Shortly after Cricket Australia CEO, Kevin Roberts was sacked from the organisation’s top spot, Cricket Australia has cut a further 40 jobs as part of a move to slash costs by $40 million.

Cricket Australia chairman, Earl Eddings, said the decision to cut more staff was “soul destroying”, with state and territory associations still bracing for their funding to be cut by up to 25 per cent.

“When you lose really good staff like today, through no fault of their own, it’s really gut wrenching,” Eddings said.

“Really, really soul destroying.

“This has been very, very tough and to say goodbye to those people is incredibly difficult.

“It’s a very traumatic time for a lot of people, very stressful.

“Three months ago, we were looking at more drastic cuts,” he said.

Eddings also suggested the combination of standing staff down and promising developments regarding the coming summer’s calendar, would ensure Cricket Australia could save more jobs and protect the core aspects of its business, “grassroots programs and high-performance programs”.

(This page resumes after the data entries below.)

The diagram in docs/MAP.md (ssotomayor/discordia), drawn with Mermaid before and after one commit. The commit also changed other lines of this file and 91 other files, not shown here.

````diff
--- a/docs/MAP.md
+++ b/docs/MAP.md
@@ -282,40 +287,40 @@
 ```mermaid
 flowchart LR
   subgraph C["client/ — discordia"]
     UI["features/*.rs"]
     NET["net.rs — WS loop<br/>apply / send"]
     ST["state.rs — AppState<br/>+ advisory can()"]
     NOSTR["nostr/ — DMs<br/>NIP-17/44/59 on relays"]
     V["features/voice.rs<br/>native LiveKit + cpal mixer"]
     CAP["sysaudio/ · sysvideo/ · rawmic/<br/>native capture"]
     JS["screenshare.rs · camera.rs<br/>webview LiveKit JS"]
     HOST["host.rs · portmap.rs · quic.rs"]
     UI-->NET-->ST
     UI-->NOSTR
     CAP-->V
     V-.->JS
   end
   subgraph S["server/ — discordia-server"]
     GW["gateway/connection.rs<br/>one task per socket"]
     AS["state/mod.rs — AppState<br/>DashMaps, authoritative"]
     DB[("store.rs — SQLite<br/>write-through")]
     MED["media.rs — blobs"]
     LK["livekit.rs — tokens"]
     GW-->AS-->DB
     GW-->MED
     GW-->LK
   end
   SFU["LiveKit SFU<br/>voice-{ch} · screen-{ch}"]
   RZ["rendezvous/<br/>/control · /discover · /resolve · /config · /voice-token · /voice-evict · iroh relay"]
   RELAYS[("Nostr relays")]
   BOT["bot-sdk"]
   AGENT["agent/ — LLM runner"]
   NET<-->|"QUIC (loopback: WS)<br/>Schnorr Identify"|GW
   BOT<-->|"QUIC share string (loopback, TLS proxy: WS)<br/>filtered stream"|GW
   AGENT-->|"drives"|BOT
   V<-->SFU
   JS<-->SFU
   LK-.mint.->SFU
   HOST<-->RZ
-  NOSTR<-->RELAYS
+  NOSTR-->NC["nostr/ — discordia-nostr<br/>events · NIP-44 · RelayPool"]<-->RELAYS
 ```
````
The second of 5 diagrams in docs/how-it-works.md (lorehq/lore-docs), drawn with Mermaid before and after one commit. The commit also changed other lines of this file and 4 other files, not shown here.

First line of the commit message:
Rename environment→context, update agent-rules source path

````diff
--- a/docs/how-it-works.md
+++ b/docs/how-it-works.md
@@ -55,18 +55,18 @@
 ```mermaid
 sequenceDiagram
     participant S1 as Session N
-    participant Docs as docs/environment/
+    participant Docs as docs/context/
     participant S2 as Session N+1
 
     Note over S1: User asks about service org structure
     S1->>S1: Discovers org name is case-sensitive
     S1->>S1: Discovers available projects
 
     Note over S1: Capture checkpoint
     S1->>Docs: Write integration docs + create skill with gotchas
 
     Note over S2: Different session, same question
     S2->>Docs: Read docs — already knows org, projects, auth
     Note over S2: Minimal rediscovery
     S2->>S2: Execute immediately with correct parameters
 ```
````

The job losses across Cricket Australia and all state and territory associations now total 200, with the state and territory associations staring at a 25 per cent cut to funding, despite Cricket NSW and Queensland Cricket continuing to push back against the proposal.

“We recognise that this is a difficult time for Cricket Australia employees, particularly for those staff members affected by these redundancies and their families,” Eddings said in a statement.

“However, our responsibility is clear: to navigate a path for cricket through this period of uncertainty and disruption to ensure we come out the other side sustainable in the short term and prosperous in the long term.

“Throughout COVID-19, the need to work closely with the cricket community and to move quickly as circumstances have changed has never been more important.

“With increasing clarity about the impact of COVID-19, we have managed the financial impact on our organisation, our people, our partners and players.

“There will still be painful decisions for some parts of our organisation, but we have worked hard to carefully develop plans to protect our investment in community cricket and high-performance cricket, while ensuring the game’s financial sustainability,” he said.